I’m not going to argue that you shouldn’t cut corners when creating a release build (all the same, just don’t!). I will argue that the process need not be fiddly. So long as a Maven project is correctly set up, the whole thing can be done with a single command. Wire that single command up to Hudson, Jenkins, CruiseControl or whatever and you can create properly versioned release builds in a single click or (if you’re so inclined) as a scheduled task.
At the heart of this is the powerful – though slightly inflexible – maven release plugin.
Maven Release Plugin
The Maven Release Plugin will perform the following actions necessary to create a versioned release (some steps omitted – check Maven documentation for full details):
- Update the version number of your project (and subprojects) in the pom file(s) to a full release number (remove SNAPSHOT suffix)
- Run project test suite
- Commit updated POM(s) to SCM
- Create a release tag in SCM
- Update the version number of your project (and subprojects) in the pom files(s) to next SNAPSHOT number
- Commit updated POM(s) to SCM
- Checkout release tag from SCM
- Build and deploy released code
Obviously, if you’re doing this sort of process manually it will take a while. The above steps are done by Maven using two goals – release:prepare and release:perform. These goals can be run interactively allowing the build user full control over new version numbers, SCM tags and so on. They can also be run together non-interactively which is more suited to integration with a CI tool.
Setting up the project
As you may expect from Maven’s Convention over Configuration ethos, your project and release procedure must be set up The Maven Way or not at all. The project must be set up with the following in order for the plugin to work effectively:
The project version number must follow Maven conventions. Development should be done in a SNAPSHOT version and releases will have the minor version incremented by default. The version of all sub-modules should be the same as the version of the parent pom and all sub-modules should be released together.
My parent pom contains the following config:
This version will be changed to 1.2 on release and then 1.3-SNAPSHOT immediately following release.
SCM – Software Configuration Management

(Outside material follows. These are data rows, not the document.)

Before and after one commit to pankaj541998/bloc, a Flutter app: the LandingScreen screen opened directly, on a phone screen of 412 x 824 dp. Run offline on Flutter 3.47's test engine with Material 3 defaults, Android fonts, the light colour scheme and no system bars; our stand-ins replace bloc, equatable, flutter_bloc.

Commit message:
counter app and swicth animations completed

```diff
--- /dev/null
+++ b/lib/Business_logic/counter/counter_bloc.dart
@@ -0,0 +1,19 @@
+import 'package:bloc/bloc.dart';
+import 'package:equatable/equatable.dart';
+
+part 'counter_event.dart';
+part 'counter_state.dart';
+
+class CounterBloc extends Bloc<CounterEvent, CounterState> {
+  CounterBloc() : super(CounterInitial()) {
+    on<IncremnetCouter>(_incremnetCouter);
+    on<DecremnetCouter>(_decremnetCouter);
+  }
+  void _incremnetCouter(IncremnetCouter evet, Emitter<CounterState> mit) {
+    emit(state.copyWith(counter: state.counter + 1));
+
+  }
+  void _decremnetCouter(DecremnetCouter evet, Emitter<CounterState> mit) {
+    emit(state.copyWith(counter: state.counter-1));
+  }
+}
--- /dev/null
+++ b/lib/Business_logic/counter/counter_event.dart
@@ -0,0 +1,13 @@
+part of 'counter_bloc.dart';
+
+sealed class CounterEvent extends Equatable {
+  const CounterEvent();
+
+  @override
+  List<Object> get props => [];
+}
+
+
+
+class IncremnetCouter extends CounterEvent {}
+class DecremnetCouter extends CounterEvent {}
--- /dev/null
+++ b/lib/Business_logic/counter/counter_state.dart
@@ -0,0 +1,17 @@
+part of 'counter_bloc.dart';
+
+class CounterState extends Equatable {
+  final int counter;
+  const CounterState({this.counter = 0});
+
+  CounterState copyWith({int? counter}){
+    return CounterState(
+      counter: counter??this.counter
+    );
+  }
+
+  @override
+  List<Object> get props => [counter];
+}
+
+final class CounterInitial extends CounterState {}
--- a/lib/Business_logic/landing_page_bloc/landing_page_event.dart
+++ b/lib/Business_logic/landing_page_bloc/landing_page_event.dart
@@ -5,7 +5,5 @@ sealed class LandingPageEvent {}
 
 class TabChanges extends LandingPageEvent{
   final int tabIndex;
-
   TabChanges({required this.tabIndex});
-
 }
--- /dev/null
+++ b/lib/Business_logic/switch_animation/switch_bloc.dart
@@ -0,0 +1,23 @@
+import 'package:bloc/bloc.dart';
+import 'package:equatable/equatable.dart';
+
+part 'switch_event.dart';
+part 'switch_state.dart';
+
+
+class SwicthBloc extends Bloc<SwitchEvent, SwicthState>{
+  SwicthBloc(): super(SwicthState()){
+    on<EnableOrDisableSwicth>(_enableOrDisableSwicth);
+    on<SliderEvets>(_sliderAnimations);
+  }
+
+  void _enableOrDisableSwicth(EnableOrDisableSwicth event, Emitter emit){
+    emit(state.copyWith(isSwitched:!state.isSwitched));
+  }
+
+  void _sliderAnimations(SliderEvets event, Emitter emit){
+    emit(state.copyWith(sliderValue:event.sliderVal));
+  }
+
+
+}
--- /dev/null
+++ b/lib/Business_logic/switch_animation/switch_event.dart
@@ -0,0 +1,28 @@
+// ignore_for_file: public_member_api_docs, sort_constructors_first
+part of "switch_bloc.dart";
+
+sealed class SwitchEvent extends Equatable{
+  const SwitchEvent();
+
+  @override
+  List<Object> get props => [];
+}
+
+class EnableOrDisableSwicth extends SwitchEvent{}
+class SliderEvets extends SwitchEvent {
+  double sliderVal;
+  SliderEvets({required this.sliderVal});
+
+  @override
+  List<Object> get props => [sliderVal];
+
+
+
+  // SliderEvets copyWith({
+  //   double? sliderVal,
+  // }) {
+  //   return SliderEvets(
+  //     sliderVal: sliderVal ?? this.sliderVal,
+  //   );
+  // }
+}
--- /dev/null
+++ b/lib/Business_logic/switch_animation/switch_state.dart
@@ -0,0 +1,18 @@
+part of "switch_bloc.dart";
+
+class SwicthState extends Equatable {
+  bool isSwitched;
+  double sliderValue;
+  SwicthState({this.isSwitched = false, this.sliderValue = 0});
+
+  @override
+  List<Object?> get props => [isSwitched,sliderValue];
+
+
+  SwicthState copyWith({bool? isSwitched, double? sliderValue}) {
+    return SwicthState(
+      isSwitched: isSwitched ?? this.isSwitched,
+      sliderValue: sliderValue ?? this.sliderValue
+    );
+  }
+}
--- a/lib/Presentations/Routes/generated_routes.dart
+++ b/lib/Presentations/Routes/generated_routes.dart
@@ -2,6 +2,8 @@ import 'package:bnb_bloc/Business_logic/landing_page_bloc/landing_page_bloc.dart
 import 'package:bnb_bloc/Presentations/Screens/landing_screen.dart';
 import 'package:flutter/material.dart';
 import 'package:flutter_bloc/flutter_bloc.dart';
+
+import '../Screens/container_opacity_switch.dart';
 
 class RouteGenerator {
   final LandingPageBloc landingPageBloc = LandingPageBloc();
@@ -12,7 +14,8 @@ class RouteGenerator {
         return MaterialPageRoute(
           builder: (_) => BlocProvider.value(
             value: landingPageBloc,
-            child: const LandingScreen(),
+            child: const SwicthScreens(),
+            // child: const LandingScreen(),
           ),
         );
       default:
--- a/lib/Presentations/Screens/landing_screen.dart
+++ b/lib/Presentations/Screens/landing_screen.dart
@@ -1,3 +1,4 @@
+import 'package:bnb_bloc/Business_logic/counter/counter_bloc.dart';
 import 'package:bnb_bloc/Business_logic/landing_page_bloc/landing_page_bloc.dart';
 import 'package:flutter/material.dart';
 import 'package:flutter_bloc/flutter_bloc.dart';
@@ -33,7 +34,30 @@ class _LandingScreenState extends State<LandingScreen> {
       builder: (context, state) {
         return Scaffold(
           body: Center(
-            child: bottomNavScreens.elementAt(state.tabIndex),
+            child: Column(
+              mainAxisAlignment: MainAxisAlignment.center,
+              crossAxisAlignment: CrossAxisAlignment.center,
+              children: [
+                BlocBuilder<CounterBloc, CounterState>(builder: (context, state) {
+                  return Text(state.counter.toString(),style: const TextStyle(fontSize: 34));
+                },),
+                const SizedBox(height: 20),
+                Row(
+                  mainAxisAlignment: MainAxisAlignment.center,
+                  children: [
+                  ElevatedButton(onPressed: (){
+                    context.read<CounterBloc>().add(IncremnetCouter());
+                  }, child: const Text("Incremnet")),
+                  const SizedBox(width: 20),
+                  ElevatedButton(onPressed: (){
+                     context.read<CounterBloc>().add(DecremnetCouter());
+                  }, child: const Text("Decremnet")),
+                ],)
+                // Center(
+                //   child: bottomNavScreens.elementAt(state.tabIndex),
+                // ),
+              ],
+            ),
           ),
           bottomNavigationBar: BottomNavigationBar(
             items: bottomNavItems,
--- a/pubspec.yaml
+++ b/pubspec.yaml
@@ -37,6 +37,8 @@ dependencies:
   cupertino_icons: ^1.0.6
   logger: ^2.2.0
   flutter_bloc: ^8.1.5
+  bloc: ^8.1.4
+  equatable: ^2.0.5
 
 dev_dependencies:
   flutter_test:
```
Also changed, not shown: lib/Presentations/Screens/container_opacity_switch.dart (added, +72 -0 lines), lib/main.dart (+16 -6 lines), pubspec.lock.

The release plugin will run unit tests by default. Any test fails will prevent the release.
Software should not be released with SNAPSHOT dependencies so the release will fail if any SNAPSHOT dependencies exist in the pom.
The release plugin will attempt to deploy the built artifacts so the <dependencyManagement> element must exist in the pom. This should point to a repository manager if you have one. I just want my artifacts deployed to a local file system so I’ve defined my distribution management as follows:

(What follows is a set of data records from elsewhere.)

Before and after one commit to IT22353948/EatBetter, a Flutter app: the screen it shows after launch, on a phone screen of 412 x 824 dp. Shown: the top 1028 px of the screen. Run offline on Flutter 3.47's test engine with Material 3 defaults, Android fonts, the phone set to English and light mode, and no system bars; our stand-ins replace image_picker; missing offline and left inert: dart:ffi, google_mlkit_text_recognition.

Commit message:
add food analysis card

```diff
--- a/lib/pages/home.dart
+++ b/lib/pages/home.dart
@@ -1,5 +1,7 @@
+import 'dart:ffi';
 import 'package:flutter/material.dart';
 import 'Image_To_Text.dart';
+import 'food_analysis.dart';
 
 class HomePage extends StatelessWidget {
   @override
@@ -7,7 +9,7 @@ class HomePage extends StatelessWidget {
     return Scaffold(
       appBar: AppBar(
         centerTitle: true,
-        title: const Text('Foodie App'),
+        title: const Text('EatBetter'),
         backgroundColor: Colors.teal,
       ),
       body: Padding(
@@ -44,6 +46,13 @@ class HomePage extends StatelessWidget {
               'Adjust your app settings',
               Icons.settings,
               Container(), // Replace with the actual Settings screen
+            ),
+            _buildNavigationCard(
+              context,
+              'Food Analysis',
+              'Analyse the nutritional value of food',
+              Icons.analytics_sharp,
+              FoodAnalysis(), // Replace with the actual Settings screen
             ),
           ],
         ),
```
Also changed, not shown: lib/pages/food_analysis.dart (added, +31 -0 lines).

Local file system
Local file system
Executing the plugin
It’s easiest to run the two main goals of the plugin interactively from the command line.

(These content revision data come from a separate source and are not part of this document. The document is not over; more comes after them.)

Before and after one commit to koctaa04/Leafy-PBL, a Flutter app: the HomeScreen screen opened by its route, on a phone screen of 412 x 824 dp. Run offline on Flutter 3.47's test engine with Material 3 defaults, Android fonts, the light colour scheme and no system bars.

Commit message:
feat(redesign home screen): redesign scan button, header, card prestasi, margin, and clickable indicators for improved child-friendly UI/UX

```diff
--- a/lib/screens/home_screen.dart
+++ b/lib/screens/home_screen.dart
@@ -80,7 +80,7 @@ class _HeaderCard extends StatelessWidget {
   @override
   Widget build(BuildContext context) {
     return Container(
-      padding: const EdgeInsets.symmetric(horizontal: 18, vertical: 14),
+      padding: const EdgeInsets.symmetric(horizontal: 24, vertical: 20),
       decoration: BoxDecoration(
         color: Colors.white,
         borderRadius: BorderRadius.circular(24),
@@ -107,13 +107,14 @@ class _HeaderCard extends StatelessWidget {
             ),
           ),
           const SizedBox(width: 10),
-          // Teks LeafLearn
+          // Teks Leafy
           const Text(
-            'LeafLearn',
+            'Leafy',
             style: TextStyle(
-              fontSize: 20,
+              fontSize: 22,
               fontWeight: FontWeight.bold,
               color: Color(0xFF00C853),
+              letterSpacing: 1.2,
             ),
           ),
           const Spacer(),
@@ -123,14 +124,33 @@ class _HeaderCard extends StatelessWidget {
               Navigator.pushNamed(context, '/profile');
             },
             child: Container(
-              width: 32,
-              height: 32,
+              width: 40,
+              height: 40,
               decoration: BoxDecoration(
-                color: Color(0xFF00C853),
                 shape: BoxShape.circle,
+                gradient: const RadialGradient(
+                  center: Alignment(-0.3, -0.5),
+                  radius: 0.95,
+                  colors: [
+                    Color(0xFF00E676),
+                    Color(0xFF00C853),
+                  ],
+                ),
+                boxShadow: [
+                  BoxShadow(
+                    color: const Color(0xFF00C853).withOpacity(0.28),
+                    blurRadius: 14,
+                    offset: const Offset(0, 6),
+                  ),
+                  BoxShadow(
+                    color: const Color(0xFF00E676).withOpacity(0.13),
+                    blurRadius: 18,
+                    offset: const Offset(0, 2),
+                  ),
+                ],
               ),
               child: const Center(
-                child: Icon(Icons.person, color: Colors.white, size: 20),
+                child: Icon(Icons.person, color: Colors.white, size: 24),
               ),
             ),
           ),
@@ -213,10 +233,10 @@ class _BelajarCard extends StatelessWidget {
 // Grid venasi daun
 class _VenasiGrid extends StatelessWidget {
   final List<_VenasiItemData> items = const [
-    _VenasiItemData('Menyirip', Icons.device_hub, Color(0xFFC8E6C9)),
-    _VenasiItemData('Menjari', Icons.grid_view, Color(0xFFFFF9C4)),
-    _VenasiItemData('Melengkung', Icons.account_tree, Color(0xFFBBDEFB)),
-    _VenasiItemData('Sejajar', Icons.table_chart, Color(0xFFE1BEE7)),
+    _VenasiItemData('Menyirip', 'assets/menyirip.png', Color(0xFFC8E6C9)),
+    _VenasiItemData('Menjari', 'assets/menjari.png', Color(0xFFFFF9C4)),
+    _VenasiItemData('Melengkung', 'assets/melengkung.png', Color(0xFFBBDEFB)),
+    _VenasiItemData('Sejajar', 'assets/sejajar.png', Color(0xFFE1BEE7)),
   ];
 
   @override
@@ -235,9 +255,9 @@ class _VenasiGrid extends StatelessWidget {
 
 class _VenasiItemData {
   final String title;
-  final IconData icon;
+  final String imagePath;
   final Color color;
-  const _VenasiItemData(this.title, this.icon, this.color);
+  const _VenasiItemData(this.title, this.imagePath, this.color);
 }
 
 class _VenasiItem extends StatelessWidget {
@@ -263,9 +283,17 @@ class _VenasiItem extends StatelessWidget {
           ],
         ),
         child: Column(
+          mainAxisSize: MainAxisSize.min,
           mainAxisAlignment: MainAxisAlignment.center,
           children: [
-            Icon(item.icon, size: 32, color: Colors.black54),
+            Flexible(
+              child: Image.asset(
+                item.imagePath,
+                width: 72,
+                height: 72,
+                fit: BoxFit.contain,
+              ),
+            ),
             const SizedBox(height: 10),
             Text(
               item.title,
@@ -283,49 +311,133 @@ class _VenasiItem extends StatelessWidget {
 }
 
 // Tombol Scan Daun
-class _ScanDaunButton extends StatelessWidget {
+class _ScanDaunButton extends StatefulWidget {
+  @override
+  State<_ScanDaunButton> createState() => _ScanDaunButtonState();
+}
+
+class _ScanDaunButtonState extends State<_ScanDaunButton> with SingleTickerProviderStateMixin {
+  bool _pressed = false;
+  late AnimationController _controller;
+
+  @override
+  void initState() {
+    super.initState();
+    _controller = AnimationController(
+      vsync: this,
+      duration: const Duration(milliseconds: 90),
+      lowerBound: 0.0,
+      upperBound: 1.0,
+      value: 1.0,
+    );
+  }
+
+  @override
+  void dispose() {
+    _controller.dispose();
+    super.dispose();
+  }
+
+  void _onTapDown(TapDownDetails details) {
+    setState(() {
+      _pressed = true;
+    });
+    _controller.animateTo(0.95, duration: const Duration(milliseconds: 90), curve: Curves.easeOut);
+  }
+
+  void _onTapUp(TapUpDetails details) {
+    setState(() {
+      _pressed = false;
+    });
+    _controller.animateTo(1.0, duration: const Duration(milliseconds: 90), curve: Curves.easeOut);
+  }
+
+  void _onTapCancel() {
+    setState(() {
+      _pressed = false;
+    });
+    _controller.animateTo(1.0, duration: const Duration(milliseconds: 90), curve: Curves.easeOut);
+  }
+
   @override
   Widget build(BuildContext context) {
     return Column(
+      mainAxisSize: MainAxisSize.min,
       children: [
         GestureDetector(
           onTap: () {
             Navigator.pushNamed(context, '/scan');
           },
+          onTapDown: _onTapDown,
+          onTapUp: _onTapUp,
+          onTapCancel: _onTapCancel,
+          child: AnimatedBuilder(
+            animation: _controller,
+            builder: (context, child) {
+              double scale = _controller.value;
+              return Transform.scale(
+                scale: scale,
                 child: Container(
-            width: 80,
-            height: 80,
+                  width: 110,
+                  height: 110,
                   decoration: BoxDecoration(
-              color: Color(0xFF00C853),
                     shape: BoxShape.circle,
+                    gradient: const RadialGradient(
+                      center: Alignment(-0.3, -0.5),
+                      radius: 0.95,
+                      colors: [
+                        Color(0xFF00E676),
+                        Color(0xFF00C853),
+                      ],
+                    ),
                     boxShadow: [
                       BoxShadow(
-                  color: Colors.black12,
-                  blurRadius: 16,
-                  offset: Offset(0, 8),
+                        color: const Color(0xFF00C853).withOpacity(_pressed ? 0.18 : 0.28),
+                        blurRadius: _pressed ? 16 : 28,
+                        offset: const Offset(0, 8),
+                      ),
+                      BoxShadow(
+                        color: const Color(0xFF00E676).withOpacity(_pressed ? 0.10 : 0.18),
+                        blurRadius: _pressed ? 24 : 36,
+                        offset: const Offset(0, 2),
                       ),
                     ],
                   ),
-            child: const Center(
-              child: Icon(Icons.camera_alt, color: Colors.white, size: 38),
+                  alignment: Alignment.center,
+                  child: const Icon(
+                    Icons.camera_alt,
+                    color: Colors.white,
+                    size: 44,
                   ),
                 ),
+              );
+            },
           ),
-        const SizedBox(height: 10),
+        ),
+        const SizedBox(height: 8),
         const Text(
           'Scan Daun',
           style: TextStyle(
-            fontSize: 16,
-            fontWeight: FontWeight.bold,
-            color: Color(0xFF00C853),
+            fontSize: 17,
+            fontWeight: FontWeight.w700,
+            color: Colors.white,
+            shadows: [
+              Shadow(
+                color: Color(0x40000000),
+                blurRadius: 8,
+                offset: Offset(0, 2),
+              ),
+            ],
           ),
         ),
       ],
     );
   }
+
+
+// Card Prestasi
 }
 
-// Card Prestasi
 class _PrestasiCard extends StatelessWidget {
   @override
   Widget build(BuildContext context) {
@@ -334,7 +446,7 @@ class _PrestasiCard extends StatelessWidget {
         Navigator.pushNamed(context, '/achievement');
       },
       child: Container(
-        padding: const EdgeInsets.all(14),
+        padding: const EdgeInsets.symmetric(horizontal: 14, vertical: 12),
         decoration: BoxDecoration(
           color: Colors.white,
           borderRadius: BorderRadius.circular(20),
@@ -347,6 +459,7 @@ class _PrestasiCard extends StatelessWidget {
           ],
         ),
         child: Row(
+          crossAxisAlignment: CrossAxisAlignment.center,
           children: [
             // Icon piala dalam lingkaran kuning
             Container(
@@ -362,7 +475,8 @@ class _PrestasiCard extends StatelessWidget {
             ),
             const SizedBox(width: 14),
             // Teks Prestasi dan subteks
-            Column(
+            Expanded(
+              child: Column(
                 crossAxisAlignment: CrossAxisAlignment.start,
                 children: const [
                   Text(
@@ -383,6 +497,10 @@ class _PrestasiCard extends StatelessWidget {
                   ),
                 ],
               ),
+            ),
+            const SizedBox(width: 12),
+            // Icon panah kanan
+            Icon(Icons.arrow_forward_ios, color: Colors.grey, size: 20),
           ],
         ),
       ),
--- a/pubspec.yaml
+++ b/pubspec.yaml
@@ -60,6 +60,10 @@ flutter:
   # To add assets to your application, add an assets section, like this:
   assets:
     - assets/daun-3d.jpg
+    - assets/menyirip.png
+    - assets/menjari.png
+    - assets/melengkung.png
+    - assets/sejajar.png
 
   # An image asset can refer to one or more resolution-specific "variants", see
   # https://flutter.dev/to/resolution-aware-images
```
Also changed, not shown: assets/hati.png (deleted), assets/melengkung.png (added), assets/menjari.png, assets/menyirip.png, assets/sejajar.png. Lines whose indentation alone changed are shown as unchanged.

mvn release:prepare -DdryRun=true
This will make all necessary changes to the poms but not actually check in anything to SCM or deploy artifacts. This is useful to check that the plugin does what you think it does.
mvn release:prepare -Dusername=stevie -Dpassword=password
Leaving out the dryRun property will perform all preparation steps for your release. This includes updating the pom to a new version number, creating a tag in SCM, updating the pom to the next SNAPSHOT and checking in all pom changes to SCM. The plugin will prompt you for the version numbers and SCM tag name to use but it will offer sensible defaults.
The username and password here is for the SCM system. They could be defined in the server section of your settings.xml rather than on the command line. This would allow password encryption if you’re into that sort of thing.
The release:prepare goal will check in two changes to the trunk. It will update the pom with the release version number and then update again with the next development SNAPSHOT version number:
It will also create a new tag corresponding to the release:
This will actually build the release prepared in the previous step. A fresh copy of source code will be checked out from the newly created SCM tag, built and deployed to the location defined in <distributionManagement>
Batch mode – non-interactive
It may be more useful to execute the plugin non-interactively. For example if it’s to be run from a CI tool such as Jenkins. The -B or –batch-mode switch will do this. All values usually picked up interactively will be picked up from command line or from a release.properties file. If none are found, the default values will be used.
mvn -B release:clean release:prepare release:perform
I’ve assumed here that the SCM username and password is picked up from settings.xml rather than command line.